§ **Data records**
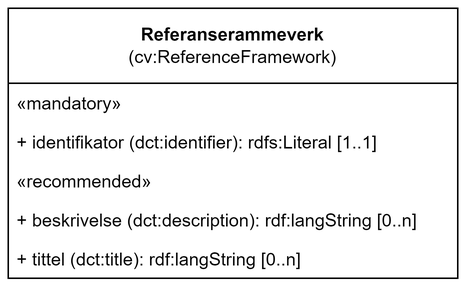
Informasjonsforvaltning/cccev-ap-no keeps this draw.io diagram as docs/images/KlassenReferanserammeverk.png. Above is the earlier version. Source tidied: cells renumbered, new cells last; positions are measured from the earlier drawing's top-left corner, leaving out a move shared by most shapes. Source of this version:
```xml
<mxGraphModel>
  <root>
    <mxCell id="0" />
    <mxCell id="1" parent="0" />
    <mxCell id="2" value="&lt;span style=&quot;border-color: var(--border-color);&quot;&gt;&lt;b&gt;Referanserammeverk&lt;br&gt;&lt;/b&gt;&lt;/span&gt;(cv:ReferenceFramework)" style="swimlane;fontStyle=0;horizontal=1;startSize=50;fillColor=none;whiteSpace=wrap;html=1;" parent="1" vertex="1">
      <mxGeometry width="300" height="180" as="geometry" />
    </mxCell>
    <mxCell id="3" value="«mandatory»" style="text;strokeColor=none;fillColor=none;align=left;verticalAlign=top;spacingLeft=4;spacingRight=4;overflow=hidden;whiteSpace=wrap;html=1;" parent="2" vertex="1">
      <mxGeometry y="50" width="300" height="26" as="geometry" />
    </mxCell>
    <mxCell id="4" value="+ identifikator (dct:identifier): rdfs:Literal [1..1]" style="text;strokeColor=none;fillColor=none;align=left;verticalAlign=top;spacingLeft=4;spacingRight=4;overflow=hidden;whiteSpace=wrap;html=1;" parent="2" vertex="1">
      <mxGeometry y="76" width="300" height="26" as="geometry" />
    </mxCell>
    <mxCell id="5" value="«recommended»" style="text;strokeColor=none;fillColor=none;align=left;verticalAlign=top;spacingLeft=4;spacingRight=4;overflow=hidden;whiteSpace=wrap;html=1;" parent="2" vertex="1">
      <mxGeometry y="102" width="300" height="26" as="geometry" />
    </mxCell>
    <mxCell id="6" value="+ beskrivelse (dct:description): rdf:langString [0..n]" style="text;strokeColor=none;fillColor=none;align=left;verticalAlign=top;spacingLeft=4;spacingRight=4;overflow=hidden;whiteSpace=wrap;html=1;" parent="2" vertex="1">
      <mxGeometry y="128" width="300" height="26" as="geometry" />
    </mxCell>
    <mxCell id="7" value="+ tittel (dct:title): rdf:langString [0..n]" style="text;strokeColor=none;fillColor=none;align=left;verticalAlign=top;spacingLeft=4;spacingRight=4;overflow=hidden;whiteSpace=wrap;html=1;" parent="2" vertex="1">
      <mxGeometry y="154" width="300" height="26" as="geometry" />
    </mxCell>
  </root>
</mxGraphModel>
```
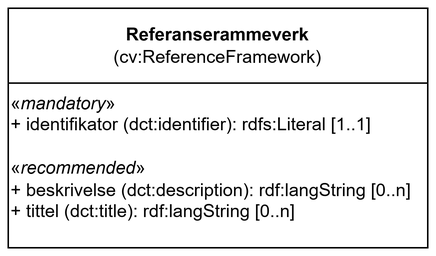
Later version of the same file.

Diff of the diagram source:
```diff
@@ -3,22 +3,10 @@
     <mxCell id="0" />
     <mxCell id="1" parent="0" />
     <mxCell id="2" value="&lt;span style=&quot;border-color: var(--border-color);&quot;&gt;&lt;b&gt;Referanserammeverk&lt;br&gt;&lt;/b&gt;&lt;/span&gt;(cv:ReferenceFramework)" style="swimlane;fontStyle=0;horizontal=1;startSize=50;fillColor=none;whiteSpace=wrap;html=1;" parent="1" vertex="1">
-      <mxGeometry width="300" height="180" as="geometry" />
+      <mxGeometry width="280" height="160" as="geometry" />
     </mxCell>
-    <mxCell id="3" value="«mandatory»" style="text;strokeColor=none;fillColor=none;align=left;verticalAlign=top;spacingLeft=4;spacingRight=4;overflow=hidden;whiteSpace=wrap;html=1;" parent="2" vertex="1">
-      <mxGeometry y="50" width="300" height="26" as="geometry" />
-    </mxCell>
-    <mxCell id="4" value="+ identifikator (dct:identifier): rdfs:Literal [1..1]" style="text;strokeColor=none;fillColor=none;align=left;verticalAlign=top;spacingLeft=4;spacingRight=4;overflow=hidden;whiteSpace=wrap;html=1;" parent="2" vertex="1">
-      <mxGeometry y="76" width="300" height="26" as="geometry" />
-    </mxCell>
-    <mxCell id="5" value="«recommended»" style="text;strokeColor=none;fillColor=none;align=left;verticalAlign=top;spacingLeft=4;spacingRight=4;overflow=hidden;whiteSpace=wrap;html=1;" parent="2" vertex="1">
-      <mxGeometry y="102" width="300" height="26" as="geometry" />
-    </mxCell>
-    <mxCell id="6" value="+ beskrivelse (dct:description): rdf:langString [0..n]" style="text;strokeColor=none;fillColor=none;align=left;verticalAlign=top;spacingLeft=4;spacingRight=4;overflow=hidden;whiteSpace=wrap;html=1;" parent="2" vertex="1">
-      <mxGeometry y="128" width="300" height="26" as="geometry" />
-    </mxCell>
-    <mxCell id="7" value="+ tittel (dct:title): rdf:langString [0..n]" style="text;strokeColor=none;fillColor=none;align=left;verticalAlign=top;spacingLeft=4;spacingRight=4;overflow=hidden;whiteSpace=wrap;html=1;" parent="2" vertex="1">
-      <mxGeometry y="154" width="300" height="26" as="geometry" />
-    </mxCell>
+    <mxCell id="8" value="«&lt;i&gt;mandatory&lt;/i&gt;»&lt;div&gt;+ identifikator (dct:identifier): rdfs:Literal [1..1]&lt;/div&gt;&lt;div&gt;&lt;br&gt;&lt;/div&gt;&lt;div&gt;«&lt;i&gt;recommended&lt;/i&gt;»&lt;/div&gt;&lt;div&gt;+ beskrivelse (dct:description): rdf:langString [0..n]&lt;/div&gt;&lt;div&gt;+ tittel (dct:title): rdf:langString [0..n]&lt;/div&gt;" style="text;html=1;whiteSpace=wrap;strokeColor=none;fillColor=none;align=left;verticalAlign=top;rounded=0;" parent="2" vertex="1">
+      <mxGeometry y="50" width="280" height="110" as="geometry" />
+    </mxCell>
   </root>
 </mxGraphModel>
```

§ **Your assignment**
Throughout the records above, find the lines in which the word "mxGraphModel" appears and return them.

§ **Result of this exercise**
<mxGraphModel>
</mxGraphModel>
 </mxGraphModel>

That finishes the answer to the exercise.